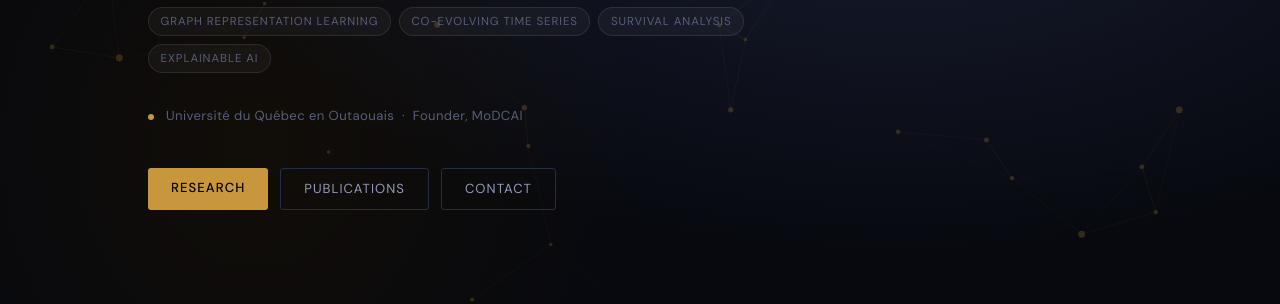
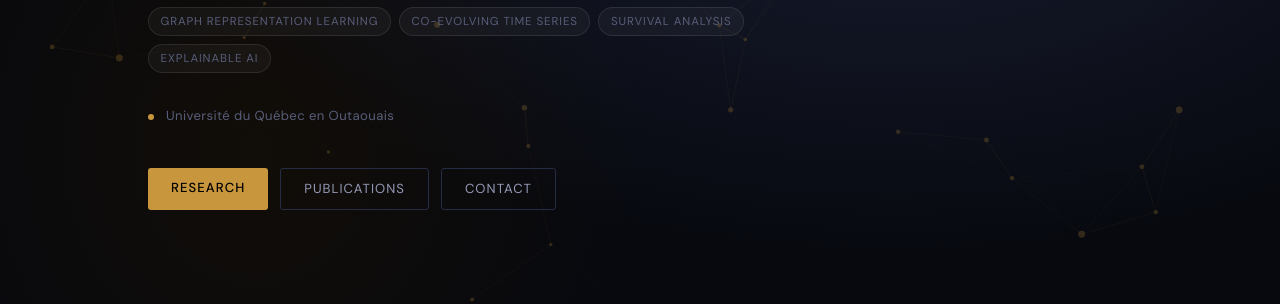
Before and after one commit to tajeuna/etiennetajeuna.github.io, a Jekyll site: the page built from index.md, in a window 1280 px wide and 900 px high, scrolled down 419 px. Shown: the part 153-457 px from the top of the window. Built offline with Jekyll 4.4.1, drawn with Linux system fonts in a browser that asks for light colours.

Commit message:
Update home.html

```diff
--- a/_layouts/home.html
+++ b/_layouts/home.html
@@ -22,7 +22,7 @@ layout: default
       </div>
       <div class="hero-affil">
         <span class="dot"></span>
-        <span>Université du Québec en Outaouais &nbsp;·&nbsp; Founder, MoDCAI</span>
+        <span>Université du Québec en Outaouais</span>
       </div>
       <div class="hero-cta">
         <a href="/research/" class="btn-primary">Research</a>
```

———

_Instructions to follow_
Produce a verbatim copy of all records, minus pictures.

_Reply_
Before and after one commit to tajeuna/etiennetajeuna.github.io, a Jekyll site: the page built from index.md, in a window 1280 px wide and 900 px high, scrolled down 419 px. Shown: the part 153-457 px from the top of the window. Built offline with Jekyll 4.4.1, drawn with Linux system fonts in a browser that asks for light colours.

Commit message:
Update home.html

```diff
--- a/_layouts/home.html
+++ b/_layouts/home.html
@@ -22,7 +22,7 @@ layout: default
       </div>
       <div class="hero-affil">
         <span class="dot"></span>
-        <span>Université du Québec en Outaouais &nbsp;·&nbsp; Founder, MoDCAI</span>
+        <span>Université du Québec en Outaouais</span>
       </div>
       <div class="hero-cta">
         <a href="/research/" class="btn-primary">Research</a>
```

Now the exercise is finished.